Task instructions
What is needed is an exact copy of every entry, without the pictures.
*** Entries shown ***
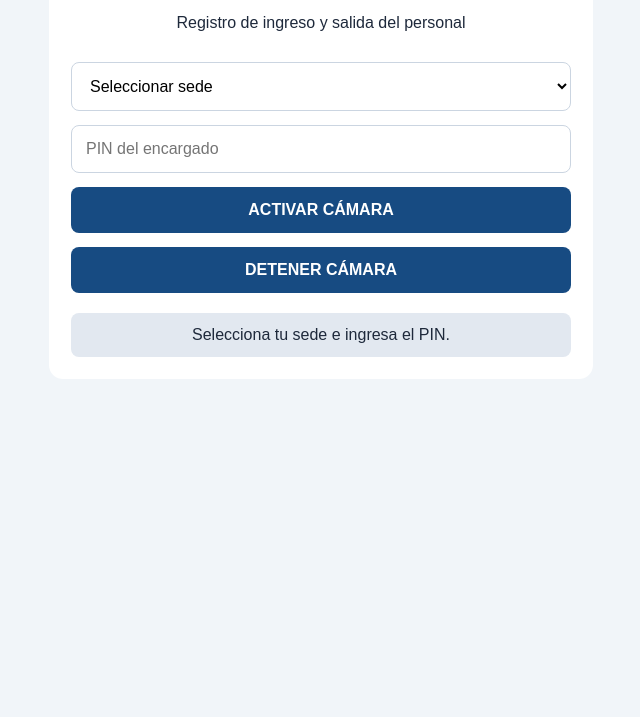
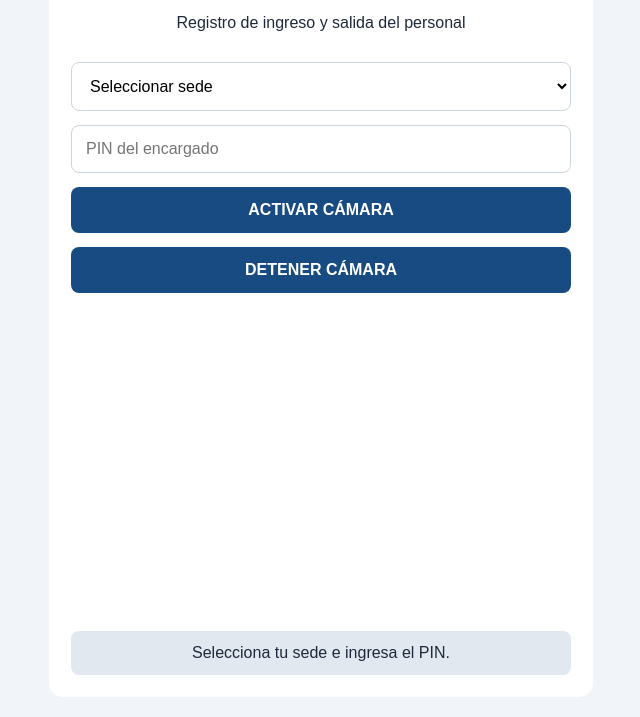
Before and after one commit to lapreselvacentral-byte/asistencia-la-pre, a plain HTML site: page index.html in a window 1280 px wide. Shown: the part 142-859 px from the top of the page, without its empty margins (319-959 px from the left). Before the commit the page ends 800 px from the top, so only its background shows below. Drawn offline with Linux system fonts and the light colour scheme.

Commit message:
Update index.html

```diff
--- a/index.html
+++ b/index.html
@@ -95,7 +95,7 @@
       DETENER CÁMARA
     </button>
 
-    <div id="lector"></div>
+   <div id="lector" style="width:100%; min-height:300px; margin-top:20px;"></div>
     <div id="estado">Selecciona tu sede e ingresa el PIN.</div>
   </div>
 
```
*** End of Entries shown ***
Expected output
Before and after one commit to lapreselvacentral-byte/asistencia-la-pre, a plain HTML site: page index.html in a window 1280 px wide. Shown: the part 142-859 px from the top of the page, without its empty margins (319-959 px from the left). Before the commit the page ends 800 px from the top, so only its background shows below. Drawn offline with Linux system fonts and the light colour scheme.

Commit message:
Update index.html

```diff
--- a/index.html
+++ b/index.html
@@ -95,7 +95,7 @@
       DETENER CÁMARA
     </button>
 
-    <div id="lector"></div>
+   <div id="lector" style="width:100%; min-height:300px; margin-top:20px;"></div>
     <div id="estado">Selecciona tu sede e ingresa el PIN.</div>
   </div>
 
```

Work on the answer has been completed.